I have enough trouble interpreting the past without embarking on predicting the future. However, I would say in response to Jordi Molins (20 October) that the one asset of the monarchy has been, despite all its myriad disadvantages, the fact that it offers, in principle at least, a neutral headship of state. With a political class as bitterly divided as is that of Spain, riddled moreover with corruption, this is potentially important. I say "potentially" because it would need to be proven that the heir, the Príncipe de Asturias, is capable of showing independence of both major political parties and showing some sensitivity on the issue of Catalonia.
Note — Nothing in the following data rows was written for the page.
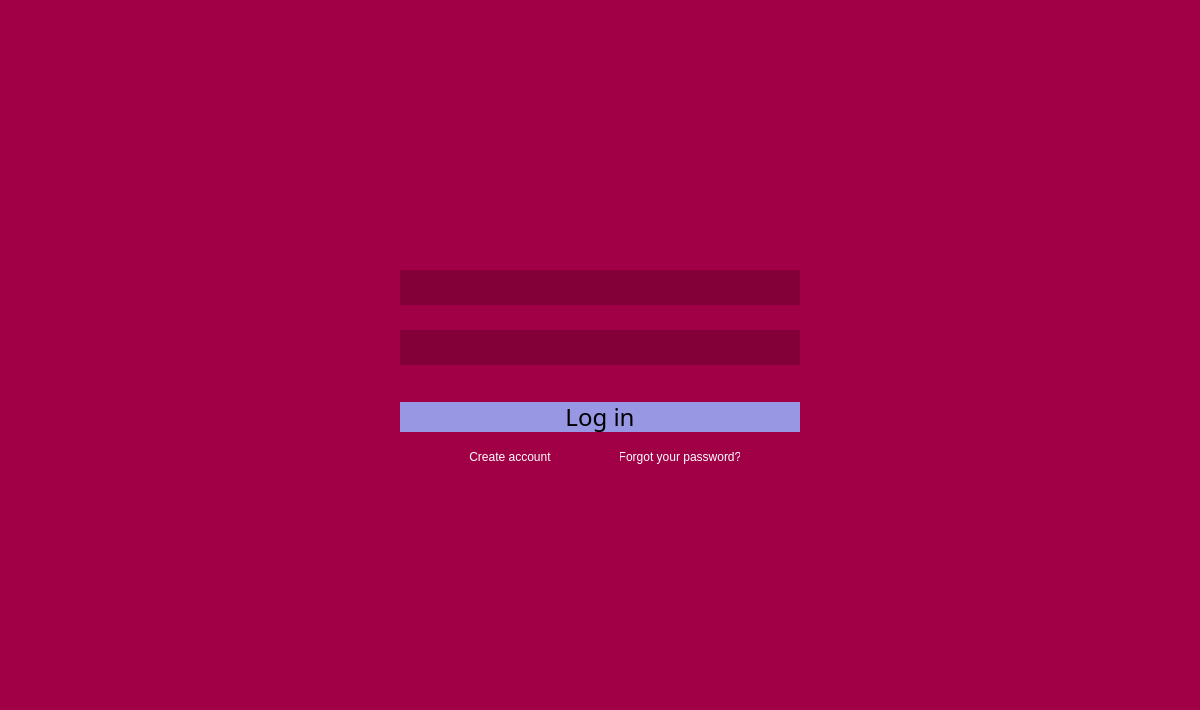
Old version of the form parser-test/loginwindow.ui in the repository JerryShe/O-Reader.
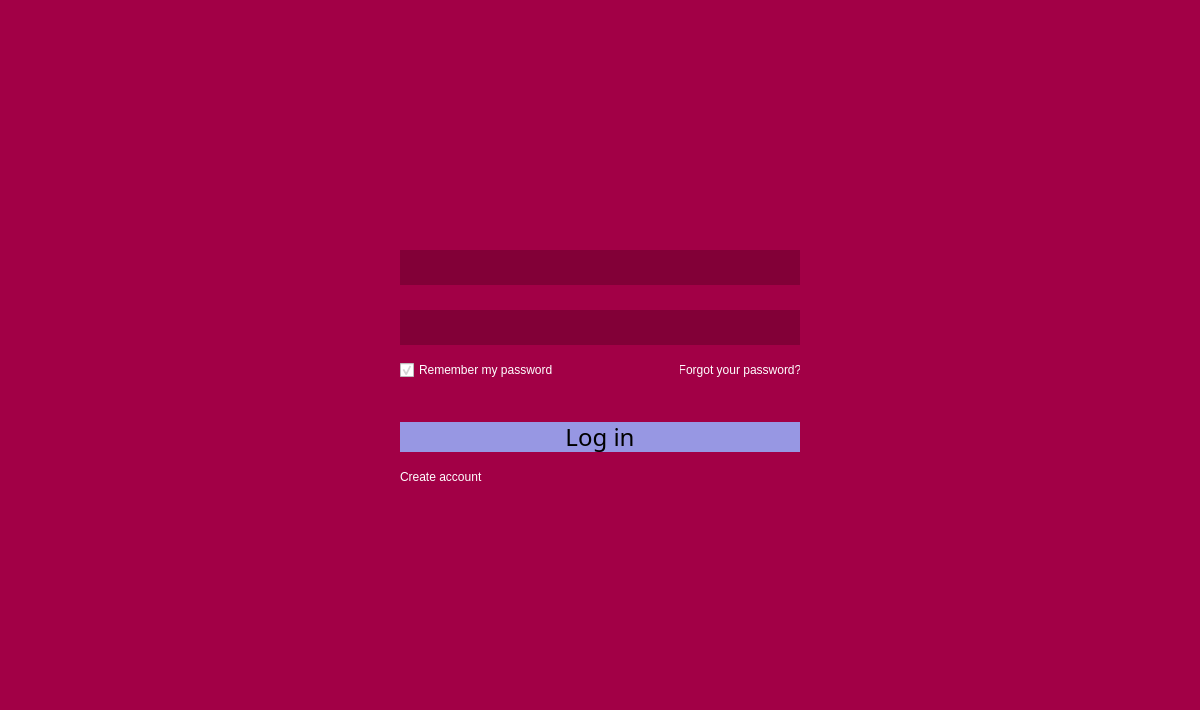
New version of the form. Icons and pictures are not drawn.

Commit message:
I forgot buttons >.<
Добавил забытые кнопки

The edit to the form file:
```diff
--- a/parser-test/loginwindow.ui
+++ b/parser-test/loginwindow.ui
@@ -13,6 +13,12 @@
   <property name="windowTitle">
    <string>MainWindow</string>
   </property>
+  <property name="toolButtonStyle">
+   <enum>Qt::ToolButtonFollowStyle</enum>
+  </property>
+  <property name="animated">
+   <bool>false</bool>
+  </property>
   <widget class="QWidget" name="MainWidget">
    <property name="sizePolicy">
     <sizepolicy hsizetype="Expanding" vsizetype="Expanding">
@@ -764,7 +770,7 @@
      </spacer>
     </item>
     <item row="1" column="1">
-     <layout class="QVBoxLayout" name="verticalLayout" stretch="0,0,0,0,0,0,0">
+     <layout class="QVBoxLayout" name="verticalLayout" stretch="0,0,0,0,0,0,0,0">
       <property name="spacing">
        <number>20</number>
       </property>
@@ -1026,6 +1032,97 @@
         </property>
        </widget>
       </item>
+      <item>
+       <layout class="QHBoxLayout" name="horizontalLayout">
+        <property name="spacing">
+         <number>0</number>
+        </property>
+        <property name="sizeConstraint">
+         <enum>QLayout::SetMinAndMaxSize</enum>
+        </property>
+        <item>
+         <widget class="QCheckBox" name="Remember">
+          <property name="styleSheet">
+           <string notr="true">#Remember
+{
+	color: white;
+}
+
+#Remember:hover
+{
+	color: rgb(151, 151, 227);
+}
+
+#Remember::indicator:off
+{
+	background-color:red;
+	background-image:none;
+}
+
+
+</string>
+          </property>
+          <property name="text">
+           <string notr="true">Remember my password</string>
+          </property>
+          <property name="iconSize">
+           <size>
+            <width>16</width>
+            <height>16</height>
+           </size>
+          </property>
+          <property name="shortcut">
+           <string notr="true"/>
+          </property>
+          <property name="checked">
+           <bool>true</bool>
+          </property>
+          <property name="autoRepeat">
+           <bool>true</bool>
+          </property>
+          <property name="autoExclusive">
+           <bool>true</bool>
+          </property>
+          <property name="tristate">
+           <bool>false</bool>
+          </property>
+         </widget>
+        </item>
+        <item>
+         <widget class="QLabel" name="Forgot">
+          <property name="minimumSize">
+           <size>
+            <width>0</width>
+            <height>0</height>
+           </size>
+          </property>
+          <property name="maximumSize">
+           <size>
+            <width>120</width>
+            <height>16777215</height>
+           </size>
+          </property>
+          <property name="styleSheet">
+           <string notr="true">#Forgot
+{
+	color: white;
+}
+
+#Forgot:hover
+{
+	color: rgb(151, 151, 227);
+}</string>
+          </property>
+          <property name="text">
+           <string>Forgot your password?</string>
+          </property>
+          <property name="alignment">
+           <set>Qt::AlignCenter</set>
+          </property>
+         </widget>
+        </item>
+       </layout>
+      </item>
       <item>
        <spacer name="verticalSpacer_3">
         <property name="orientation">
@@ -1101,14 +1198,6 @@
        </widget>
       </item>
       <item>
-       <layout class="QHBoxLayout" name="horizontalLayout">
-        <property name="spacing">
-         <number>0</number>
-        </property>
-        <property name="sizeConstraint">
-         <enum>QLayout::SetMinAndMaxSize</enum>
-        </property>
-        <item>
          <widget class="QLabel" name="Registration">
           <property name="minimumSize">
            <size>
@@ -1136,45 +1225,13 @@
           <property name="text">
            <string>Create account</string>
           </property>
-          <property name="alignment">
-           <set>Qt::AlignCenter</set>
-          </property>
-         </widget>
-        </item>
-        <item>
-         <widget class="QLabel" name="Forgot">
-          <property name="minimumSize">
-           <size>
-            <width>0</width>
-            <height>0</height>
-           </size>
-          </property>
-          <property name="maximumSize">
-           <size>
-            <width>120</width>
-            <height>16777215</height>
-           </size>
-          </property>
-          <property name="styleSheet">
-           <string notr="true">#Forgot
-{
-	color: white;
-}
-
-#Forgot:hover
-{
-	color: rgb(151, 151, 227);
-}</string>
-          </property>
-          <property name="text">
-           <string>Forgot your password?</string>
-          </property>
+        <property name="scaledContents">
+         <bool>false</bool>
+        </property>
           <property name="alignment">
-           <set>Qt::AlignCenter</set>
-          </property>
-         </widget>
-        </item>
-       </layout>
+         <set>Qt::AlignLeading|Qt::AlignLeft|Qt::AlignVCenter</set>
+        </property>
+       </widget>
       </item>
       <item>
        <spacer name="verticalSpacer">
```
Lines whose indentation alone changed are shown as unchanged.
However, it is futile to try to predict. It is impossible to know in what circumstances the reign of Juan Carlos will end--abdication, death, massive constitutional change? Both of the main political parties are doing so abysmally in the polls that the next general elections could bring major surprises. Similarly, the Catalan situation could take unexpected turns. Accordingly, it is impossible to foresee the situation that a future King Felipe would face assuming that he ever ascends (or descends, depending on your point of view), to the throne.
JE comments: I recall reading somewhere (perhaps on WAIS) that Felipe is particularly unpopular in Catalonia--even more so than Juan Carlos. Can anyone confirm/comment?